Material for this exercise.
____________________

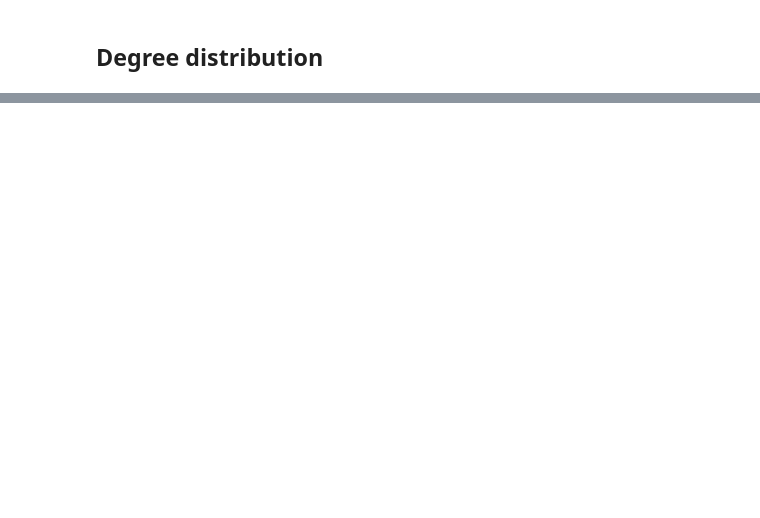
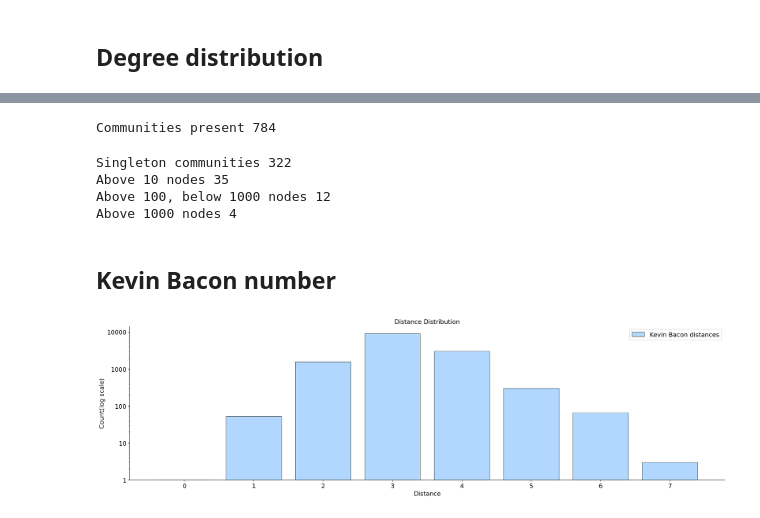
Before and after one commit to TarasHamkalo/on-web-data-mining, a Jupyter notebook: 03/notebooks/full-dataset.ipynb, the cells around one changed output, grey strips where cells are left out. Cells and saved outputs as stored; diff of their text form; code cells hidden in the pictures; blank space fills up the shorter version.

Commit message:
feat(03): add kevin bacon dist

```diff
--- a/03/notebooks/full-dataset.ipynb
+++ b/03/notebooks/full-dataset.ipynb
@@ -188,0 +304,49 @@ print(REJECT_REGEX.match("s a"))
+# %%
+communities = nx.community.louvain_communities(actors_graph.g)
+
+print("Communities present", len(communities))
+# %% [output]
+Communities present 784
+# %%
+print("Singleton communities", len([comm for comm in communities if len(comm) == 1]))
+print("Above 10 nodes", len([comm for comm in communities if len(comm) > 10]))
+print("Above 100, below 1000 nodes", len([comm for comm in communities if len(comm) > 100 and len(comm) <1000]))
+print("Above 1000 nodes", len([comm for comm in communities if len(comm) > 1000]))
+# %% [output]
+Singleton communities 322
+Above 10 nodes 35
+Above 100, below 1000 nodes 12
+Above 1000 nodes 4
+# %% [markdown]
+## Kevin Bacon number
+# %%
+from numpy import inf
+
+node_distances = []
+for node in actors_graph.g.nodes:
+    try:
+        dist = nx.shortest_path_length(actors_graph.g, source=node, target="kevin bacon")
+    except:
+        dist = inf
+    node_distances.append({
+        "node": node,
+        "distance": dist
+    })
+# %%
+import numpy as np
+import pandas as pd
+df = pd.DataFrame(node_distances, columns=["node", "distance"])
+df = df[df["distance"] != np.inf]
+# %%
+import importlib
+from plotter import Plotter
+importlib.reload(plotter)
+
+sequence = df["distance"].to_numpy()
+Plotter().plot_distance_distribution(
+    sequence,
+    label="Kevin Bacon distances",
+    log_y_scale=True
+)
+# %% [output]
+[figure, added]
```
Also changed, not shown: parts of 28 cells of this notebook, 2 other files.
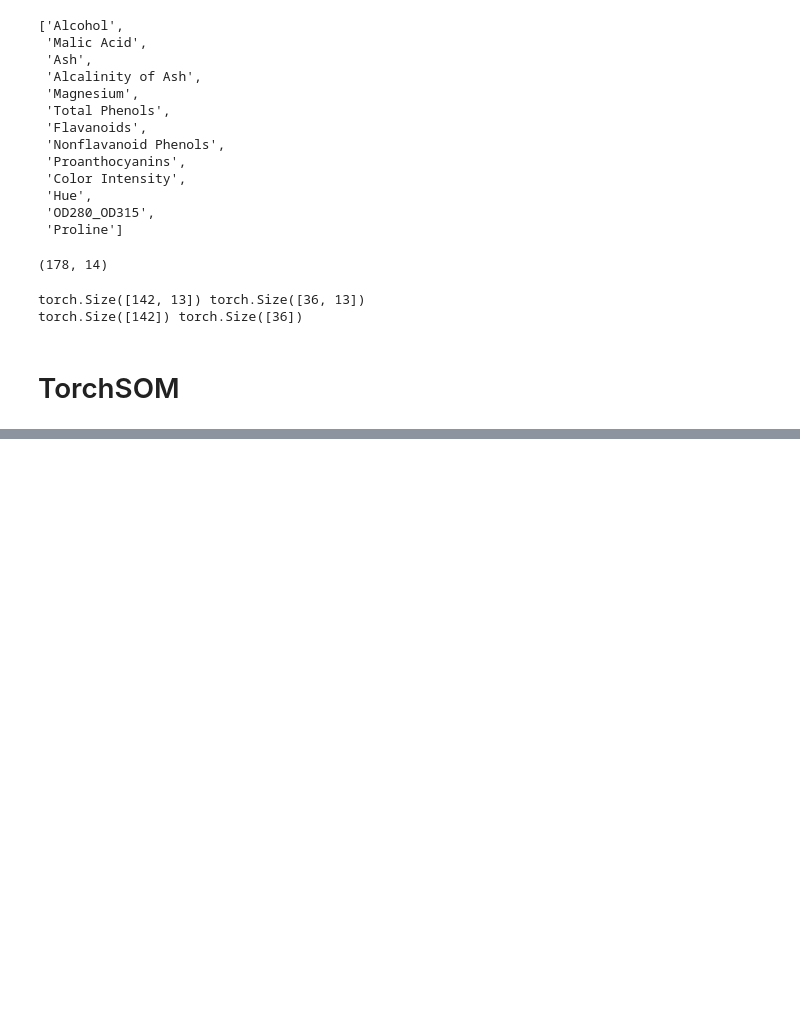
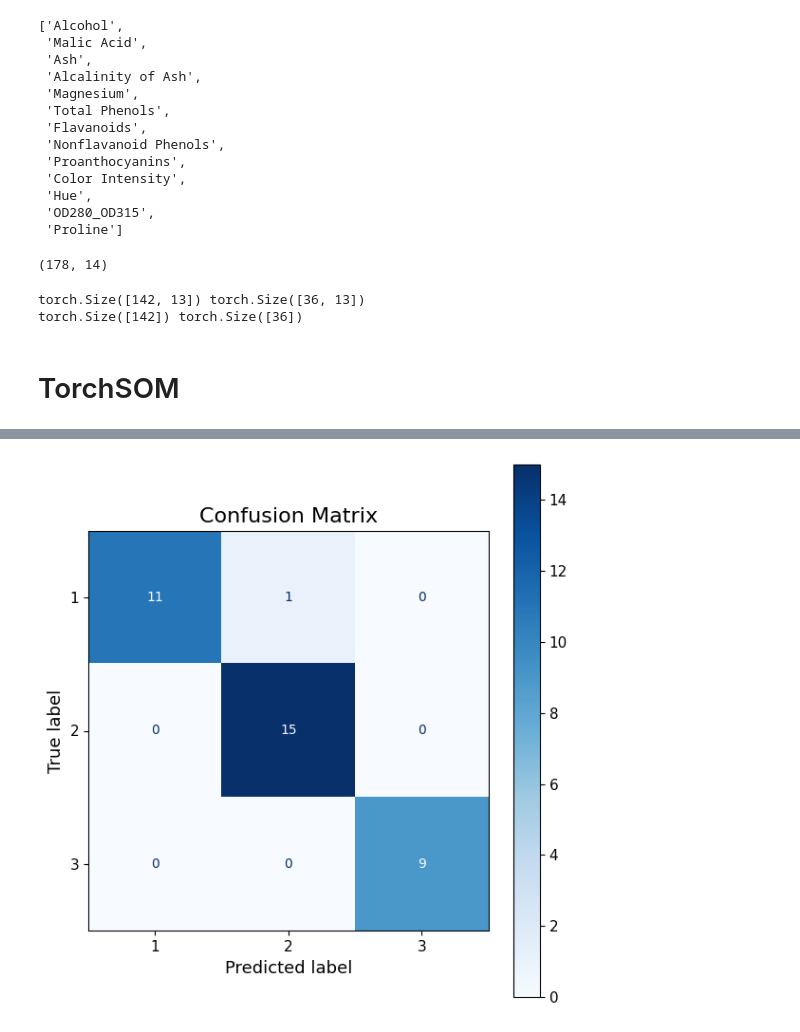
Before and after one commit to michelin/TorchSOM, a Jupyter notebook: notebooks/wine.ipynb, the cells around one changed output, grey strips where cells are left out. Cells and saved outputs as stored; diff of their text form; code cells hidden in the pictures; blank space fills up the shorter version.

```diff
--- a/notebooks/wine.ipynb
+++ b/notebooks/wine.ipynb
@@ -147,0 +204,13 @@ visualizer.plot_component_planes(
+# %%
+y_pred = np.array(predictions)
+y_true = test_targets.numpy()
+
+# accuracy = accuracy_score(y_true, y_pred)
+# precision = precision_score(y_true, y_pred, average='macro') # or 'weighted' or 'micro'
+# recall = recall_score(y_true, y_pred, average='macro')
+# f1 = f1_score(y_true, y_pred, average='macro') # or 'weighted' or 'micro'
+
+# print(f"Accuracy: {accuracy:.4f}")
+# print(f"Precision: {precision:.4f}")
+# print(f"Recall (Rappel): {recall:.4f}")
+# print(f"F1 Score: {f1:.4f}")
@@ -147,0 +232,11 @@ visualizer.plot_component_planes(
+# %%
+cm = confusion_matrix(y_true, y_pred)
+disp = ConfusionMatrixDisplay(confusion_matrix=cm, display_labels=[1, 2, 3])
+fig, ax = plt.subplots(figsize=(6, 6))
+disp.plot(ax=ax, cmap='Blues', values_format='d')
+plt.title("Confusion Matrix")
+plt.grid(False)
+plt.tight_layout()
+plt.show()
+# %% [output]
+[figure, added]
```
Also changed, not shown: parts of 4 cells of this notebook, 41 other files.
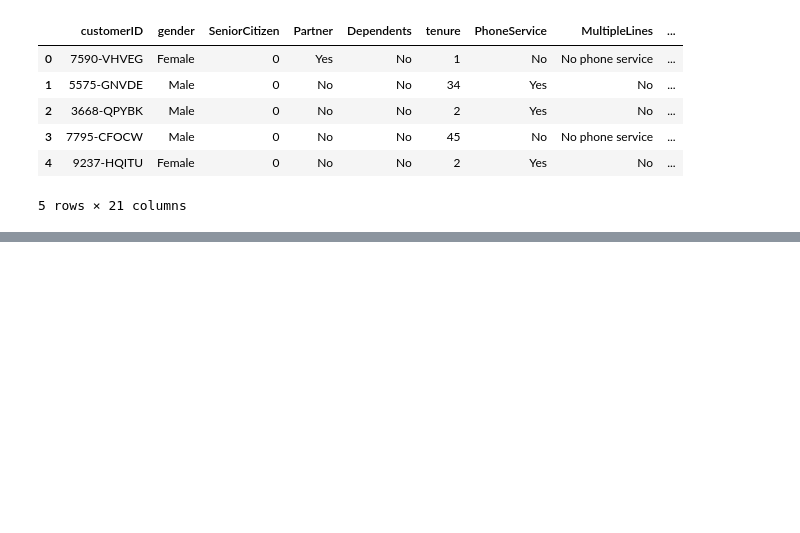
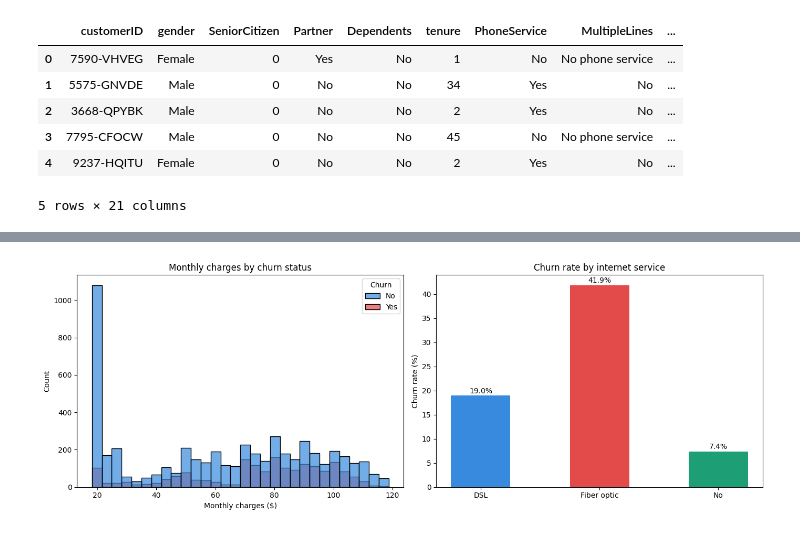
Before and after one commit to beatriceishaku/Customer-Churn-Prediction, a Jupyter notebook: notebooks/01_eda.ipynb, the cells around one changed output, grey strips where cells are left out. Cells and saved outputs as stored; diff of their text form; code cells hidden in the pictures; blank space fills up the shorter version.

```diff
--- a/notebooks/01_eda.ipynb
+++ b/notebooks/01_eda.ipynb
@@ -17,0 +115,28 @@ df.head()
+# %%
+fig, axes = plt.subplots(1, 2, figsize=(14, 5))
+
+sns.histplot(data=df, x='MonthlyCharges', hue='Churn',
+             bins=30, palette={'No': '#378ADD', 'Yes': '#E24B4A'},
+             alpha=0.7, ax=axes[0])
+axes[0].set_title('Monthly charges by churn status')
+axes[0].set_xlabel('Monthly charges ($)')
+
+internet_churn = df.groupby('InternetService')['Churn'].apply(
+    lambda x: (x == 'Yes').mean() * 100).reset_index()
+internet_churn.columns = ['InternetService', 'ChurnRate']
+
+axes[1].bar(internet_churn['InternetService'],
+            internet_churn['ChurnRate'],
+            color=['#378ADD', '#E24B4A', '#1D9E75'],
+            width=0.5)
+axes[1].set_title('Churn rate by internet service')
+axes[1].set_ylabel('Churn rate (%)')
+for i, row in internet_churn.iterrows():
+    axes[1].text(i, row['ChurnRate'] + 0.5,
+                 f"{row['ChurnRate']:.1f}%", ha='center')
+
+plt.tight_layout()
+plt.savefig('../charges_internet_churn.png',  dpi=150)
+plt.show()
+# %% [output]
+[figure, added]
```
Also changed, not shown: parts of 5 cells of this notebook, 4 other files.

____________________

Work instructions. List every line above containing the word "micro".

The completed task.
+# precision = precision_score(y_true, y_pred, average='macro') # or 'weighted' or 'micro'
+# f1 = f1_score(y_true, y_pred, average='macro') # or 'weighted' or 'micro'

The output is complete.